Pick each line that has "nebulosity" out of the records.

(Records excerpted from a collection)
--- START ---

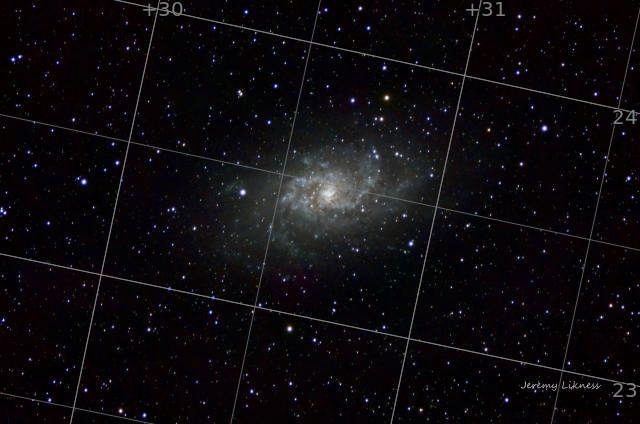
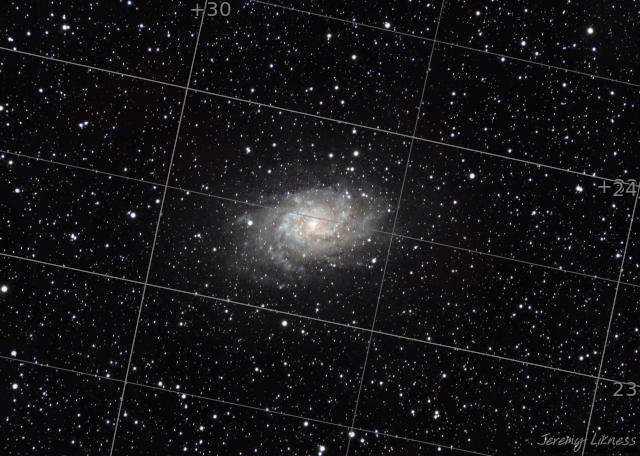
new processing

Changed region(s): [[0.0, 0.0, 1.0, 1.0], [0.375, 0.9811, 0.4062, 1.0], [0.125, 0.0, 0.1562, 0.0307]]

diff --git a/_layouts/tagpage.html b/_layouts/tagpage.html
@@ -15,7 +15,7 @@ layout: default
             {% assign itemCount = 0 %}
             {% assign itemIndex = 1 %}
             {% for item in subitems %}        
-            {% assign itemTags = item.tags | join: "~~~" | downcase %}
+            {% assign itemTags = item.tags | join: "~~~" | downcase | split: "~~~" %}
             {% if itemTags contains tag %}
                 {% assign itemCount = itemCount | plus: 1 %}
                 {% assign mainUrl = site.baseurl | append: item.url %}

diff --git a/_gallery/sadr2.md b/_gallery/sadr2.md
@@ -1,0 +1,22 @@
+---
+title: "The Sadr Region Take Two"
+type: Nebula
+tags: ["37 Cyg","NGC6910","The star Sadr (γ Cyg)"]
+description: he Sadr region is the name of the nebulosity that surrounds the brilliant center star of Cygnus' cross. Here, the massive supergiant estimated to contain over 10 times the mass the sun in a radius 150 times as wide glows triumphantly in the center of the frame. I used a new technique to bring out new detail from an old capture.
+image: /assets/images/gallery/sadr2/thumb.jpg
+telescope: Svbony sv503 70ED
+length: "336mm"
+aperture: "70mm"
+group: sadr
+folder: sadr2
+exposure: 180   
+lights: 100
+sessions: 1
+firstCapture: 2022-09-30 
+lastCapture:
+ra: "20h 22m 18.9s"
+dec: "+40° 16' 33.188"
+size: "132.015 x 132.363 arcmin"
+radius: "1.558 deg"
+scale: "1.9 arcsec/pixel"
+---

diff --git a/_gallery/redlagoon.md b/_gallery/redlagoon.md
@@ -1,0 +1,23 @@
+---
+title: "The Red Lagoon"
+type: Nebula
+tags: ["Lagoon Nebula","M20","M8","NGC6514","NGC6523","NGC6526","NGC6530","The star 4 Sgr","The star 5 Sgr","The star 7 Sgr","The star 9 Sgr","Trifid Nebula"]
+description: A wide angle shot to capture the nebulosity that links the Lagoon Nebula with its nearby companion the Trifid Nebula.
+image: /assets/images/gallery/redlagoon/thumb.jpg
+telescope: Svbony sv503 70ED
+length: "336mm"
+aperture: "70mm"
+folder: redlagoon
+group: m8
+exposure: 30
+lights: 258
+sessions: 1
+group: m8
+firstCapture: 2022-08-16
+lastCapture:
+ra: "18h 2m 51.1s"
+dec: "-23° 53' 52.229"
+size: "162.072 x 111.184 arcmin"
+radius: "1.638 deg"
+scale: "2.851 arcsec/pixel"
+---

diff --git a/_gallery/monkeyhead.md b/_gallery/monkeyhead.md
@@ -1,0 +1,22 @@
+---
+title: "Monkeyhead"
+type: Nebula
+tags: ["Monkey Head Nebula","NGC2174","NGC2175"]
+description: The Monkeyhead Nebula lies in the nebula-dense constellation of Orion. It is believed to be formed of dust, wind, and radiation caused by newborn stars.
+image: /assets/images/gallery/monkeyhead/thumb.jpg
+telescope: Celestron EdgeHD 9.25
+group: ngc2174
+length: "1650mm"
+aperture: "235mm"
+folder: monkeyhead
+exposure: 300
+lights: 32
+sessions: 1
+firstCapture: 2022-10-12
+lastCapture:
+ra: "6h 9m 36.5s"
+dec: "+20° 31' 54.659"
+size: "39.031 x 26.657 arcmin"
+radius: "0.394 deg"
+scale: "0.383 arcsec/pixel"
+---

diff --git a/_gallery/sa-m33.md b/_gallery/sa-m33.md
@@ -8,14 +8,15 @@ telescope: Svbony sv503 70ED
 length: "336mm"
 aperture: "70mm"
 folder: sa-m33
+group: m33
 exposure: 90
 lights: 53
 sessions: 1
 firstCapture: 2022-10-19 
 lastCapture:
-ra: "1h 33m 34.0s"
-dec: "+30° 38' 32.323"
-size: "122.345 x 80.969 arcmin"
-radius: "1.223 deg"
-scale: "1.388 arcsec/pixel"
+ra: "1h 33m 48.7s"
+dec: "+30° 41' 23.821"
+size: "166.193 x 118.322 arcmin"
+radius: "1.7 deg"
+scale: "2.428 arcsec/pixel"
 ---

diff --git a/_gallery/sadr.md b/_gallery/sadr.md
@@ -8,6 +8,7 @@ telescope: Svbony sv503 70ED
 length: "336mm"
 aperture: "70mm"
 folder: sadr
+group: sadr
 exposure: 180   
 lights: 100
 sessions: 1

diff --git a/_gallery/ngc2174-monkeyhead-nebula.md b/_gallery/ngc2174-monkeyhead-nebula.md
@@ -8,6 +8,7 @@ telescope: Stellina
 length: "400mm"
 aperture: "80mm"
 folder: ngc2174
+group: ngc2174
 exposure: 10    
 lights: 385
 sessions: 2

diff --git a/_tags/.md b/_tags/.md
@@ -1,0 +1,5 @@
+---
+title: 
+tagname: ""
+permalink: /tag/
+---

--- END ---

**ANSWER BOX**:
+description: he Sadr region is the name of the nebulosity that surrounds the brilliant center star of Cygnus' cross. Here, the massive supergiant estimated to contain over 10 times the mass the sun in a radius 150 times as wide glows triumphantly in the center of the frame. I used a new technique to bring out new detail from an old capture.
+description: A wide angle shot to capture the nebulosity that links the Lagoon Nebula with its nearby companion the Trifid Nebula.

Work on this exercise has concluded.